■ **Work item**: Your answer is a copy of every line in the records where "Week" appears.

■ **Data records**:
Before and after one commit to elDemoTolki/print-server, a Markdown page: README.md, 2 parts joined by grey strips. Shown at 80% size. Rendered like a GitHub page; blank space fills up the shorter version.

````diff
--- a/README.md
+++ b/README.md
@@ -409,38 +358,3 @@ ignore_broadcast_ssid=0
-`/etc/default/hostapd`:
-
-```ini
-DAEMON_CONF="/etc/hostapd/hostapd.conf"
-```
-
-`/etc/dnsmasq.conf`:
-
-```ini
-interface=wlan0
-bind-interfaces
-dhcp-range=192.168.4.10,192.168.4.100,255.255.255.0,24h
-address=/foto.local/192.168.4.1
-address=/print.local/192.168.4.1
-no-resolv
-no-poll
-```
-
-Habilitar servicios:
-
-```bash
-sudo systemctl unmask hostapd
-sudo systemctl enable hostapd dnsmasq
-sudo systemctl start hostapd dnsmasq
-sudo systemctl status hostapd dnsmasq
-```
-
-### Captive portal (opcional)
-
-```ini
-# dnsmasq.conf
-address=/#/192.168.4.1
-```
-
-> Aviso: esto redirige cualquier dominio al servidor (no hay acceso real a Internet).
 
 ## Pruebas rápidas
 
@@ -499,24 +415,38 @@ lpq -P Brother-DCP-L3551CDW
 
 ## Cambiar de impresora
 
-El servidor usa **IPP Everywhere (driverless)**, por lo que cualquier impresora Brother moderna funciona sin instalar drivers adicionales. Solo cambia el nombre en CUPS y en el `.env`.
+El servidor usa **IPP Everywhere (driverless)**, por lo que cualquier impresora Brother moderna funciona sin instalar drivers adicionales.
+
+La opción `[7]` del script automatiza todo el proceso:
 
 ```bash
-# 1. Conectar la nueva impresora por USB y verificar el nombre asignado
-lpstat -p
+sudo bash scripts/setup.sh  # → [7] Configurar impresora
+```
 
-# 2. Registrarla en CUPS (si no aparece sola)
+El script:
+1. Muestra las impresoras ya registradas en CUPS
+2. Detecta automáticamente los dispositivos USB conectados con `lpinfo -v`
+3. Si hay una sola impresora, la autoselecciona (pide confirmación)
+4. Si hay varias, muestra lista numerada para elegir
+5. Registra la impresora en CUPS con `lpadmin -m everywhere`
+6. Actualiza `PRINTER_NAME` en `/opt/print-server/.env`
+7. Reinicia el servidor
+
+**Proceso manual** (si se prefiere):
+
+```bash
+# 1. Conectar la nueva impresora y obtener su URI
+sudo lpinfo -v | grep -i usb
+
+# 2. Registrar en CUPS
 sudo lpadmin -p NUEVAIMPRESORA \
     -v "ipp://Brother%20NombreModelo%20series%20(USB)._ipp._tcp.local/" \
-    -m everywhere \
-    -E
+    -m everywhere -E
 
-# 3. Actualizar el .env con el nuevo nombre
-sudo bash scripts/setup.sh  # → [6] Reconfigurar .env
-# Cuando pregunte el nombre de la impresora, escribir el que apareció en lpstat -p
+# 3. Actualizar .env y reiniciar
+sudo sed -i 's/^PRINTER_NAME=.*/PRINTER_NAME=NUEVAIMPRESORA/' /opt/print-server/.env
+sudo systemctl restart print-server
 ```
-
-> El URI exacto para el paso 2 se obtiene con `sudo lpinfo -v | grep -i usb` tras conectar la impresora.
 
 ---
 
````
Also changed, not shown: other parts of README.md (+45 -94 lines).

* * *

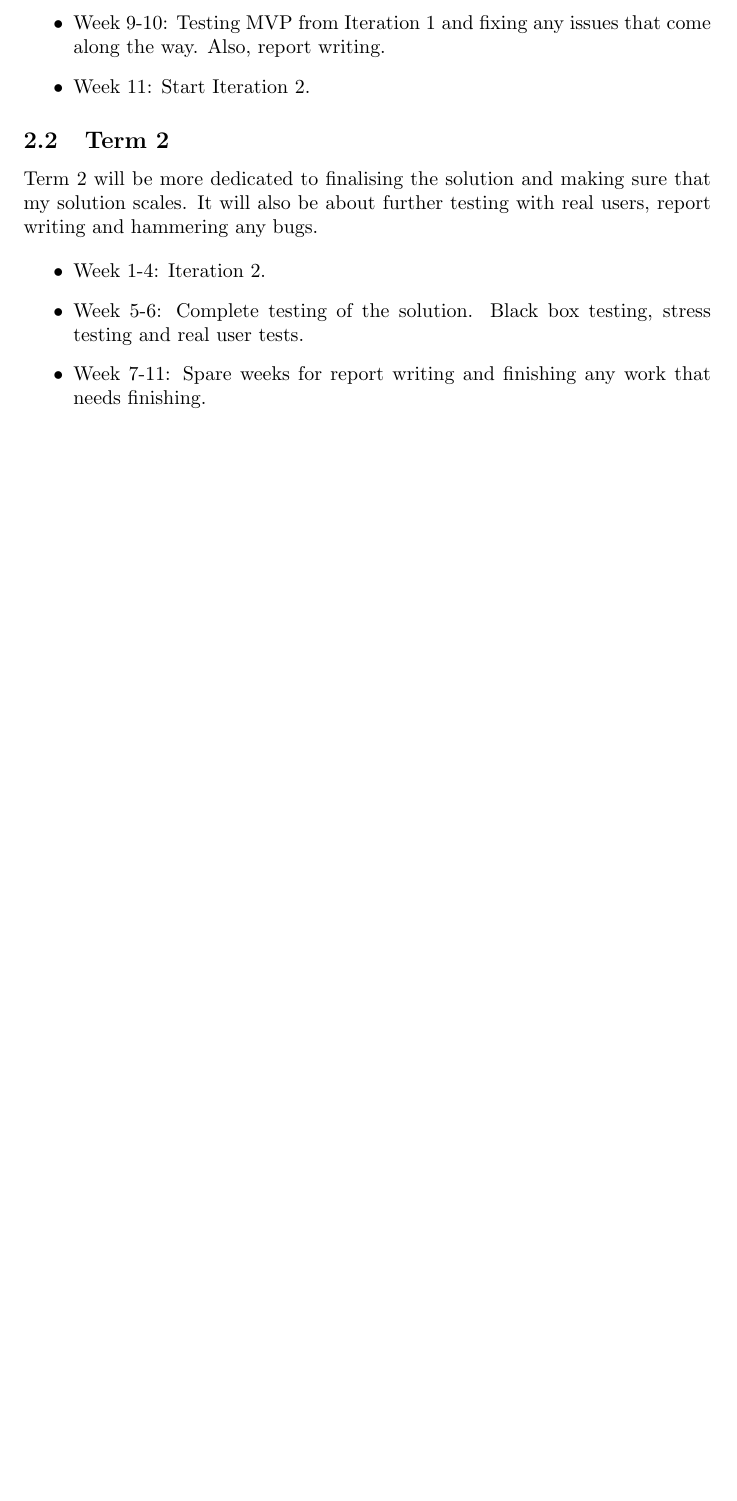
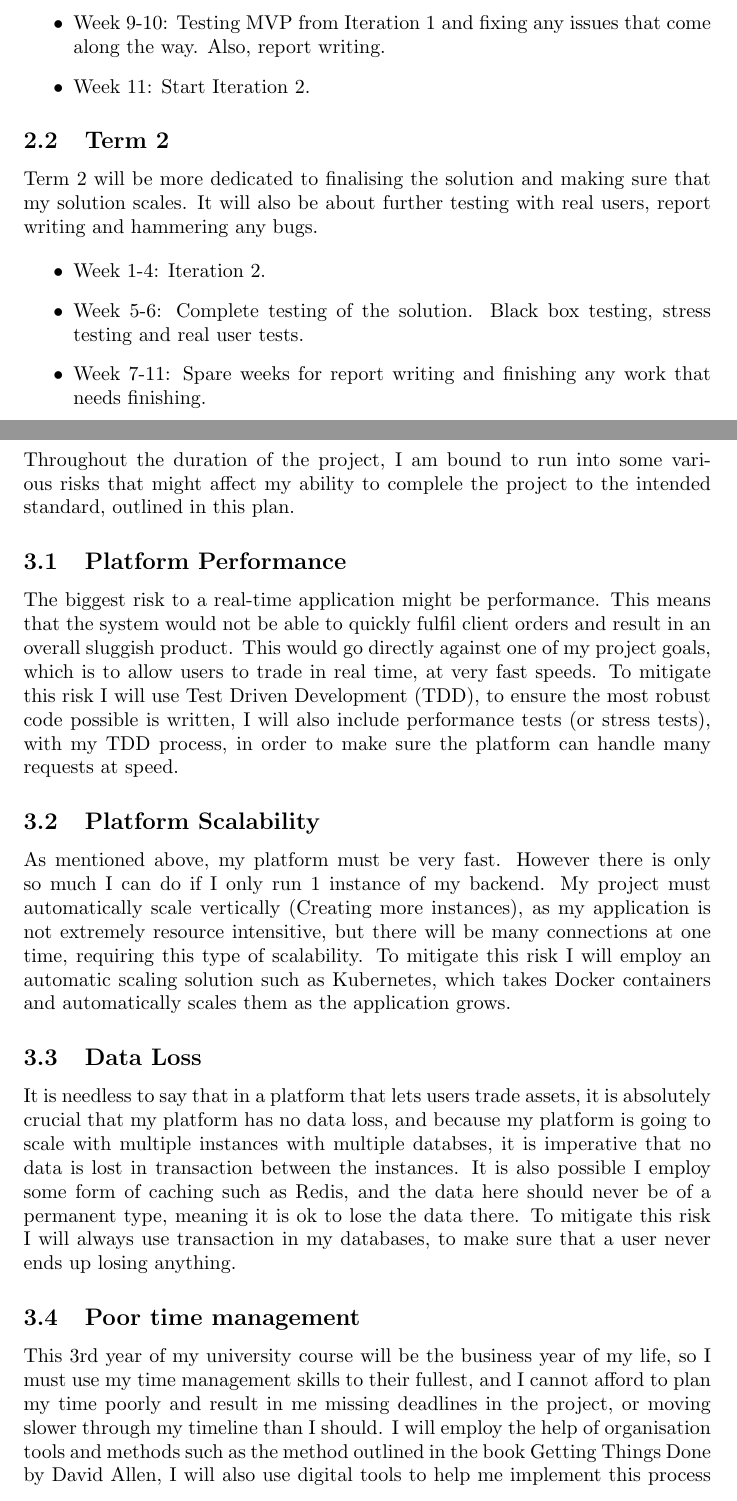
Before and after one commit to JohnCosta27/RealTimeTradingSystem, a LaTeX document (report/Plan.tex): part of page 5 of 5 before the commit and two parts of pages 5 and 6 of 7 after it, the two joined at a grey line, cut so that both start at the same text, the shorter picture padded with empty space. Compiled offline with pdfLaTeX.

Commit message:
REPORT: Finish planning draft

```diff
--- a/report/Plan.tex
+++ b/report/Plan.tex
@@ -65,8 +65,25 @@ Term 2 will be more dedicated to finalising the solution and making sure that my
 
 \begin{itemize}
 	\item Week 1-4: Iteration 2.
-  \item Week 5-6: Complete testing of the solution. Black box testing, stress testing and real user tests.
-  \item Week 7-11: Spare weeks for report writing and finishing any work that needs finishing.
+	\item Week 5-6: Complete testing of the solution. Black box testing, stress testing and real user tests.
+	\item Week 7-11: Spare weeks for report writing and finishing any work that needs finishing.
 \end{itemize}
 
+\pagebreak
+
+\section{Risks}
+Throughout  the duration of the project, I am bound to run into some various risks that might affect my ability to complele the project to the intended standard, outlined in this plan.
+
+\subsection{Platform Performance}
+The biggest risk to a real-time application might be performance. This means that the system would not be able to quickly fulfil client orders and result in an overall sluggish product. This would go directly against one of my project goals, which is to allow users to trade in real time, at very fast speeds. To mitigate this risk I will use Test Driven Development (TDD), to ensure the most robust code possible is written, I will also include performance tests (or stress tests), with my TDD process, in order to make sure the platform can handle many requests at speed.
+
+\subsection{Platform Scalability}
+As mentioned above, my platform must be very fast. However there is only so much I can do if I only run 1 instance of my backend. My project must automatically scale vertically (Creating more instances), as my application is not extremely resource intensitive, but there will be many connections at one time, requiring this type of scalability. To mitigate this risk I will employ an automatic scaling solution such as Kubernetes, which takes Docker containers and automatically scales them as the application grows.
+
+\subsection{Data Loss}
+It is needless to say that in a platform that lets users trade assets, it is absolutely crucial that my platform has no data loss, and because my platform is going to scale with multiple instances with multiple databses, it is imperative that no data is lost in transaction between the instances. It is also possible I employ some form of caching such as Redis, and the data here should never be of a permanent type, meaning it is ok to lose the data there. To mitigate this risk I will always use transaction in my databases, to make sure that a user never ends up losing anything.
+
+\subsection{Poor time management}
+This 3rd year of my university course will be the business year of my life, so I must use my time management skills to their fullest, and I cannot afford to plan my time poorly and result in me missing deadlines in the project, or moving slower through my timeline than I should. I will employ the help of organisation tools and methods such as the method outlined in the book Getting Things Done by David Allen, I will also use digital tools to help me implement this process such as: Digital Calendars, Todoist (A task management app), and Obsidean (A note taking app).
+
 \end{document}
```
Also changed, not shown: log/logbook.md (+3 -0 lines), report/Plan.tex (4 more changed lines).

■ **Written answer**:
 	\item Week 1-4: Iteration 2.
-  \item Week 5-6: Complete testing of the solution. Black box testing, stress testing and real user tests.
-  \item Week 7-11: Spare weeks for report writing and finishing any work that needs finishing.
+	\item Week 5-6: Complete testing of the solution. Black box testing, stress testing and real user tests.
+	\item Week 7-11: Spare weeks for report writing and finishing any work that needs finishing.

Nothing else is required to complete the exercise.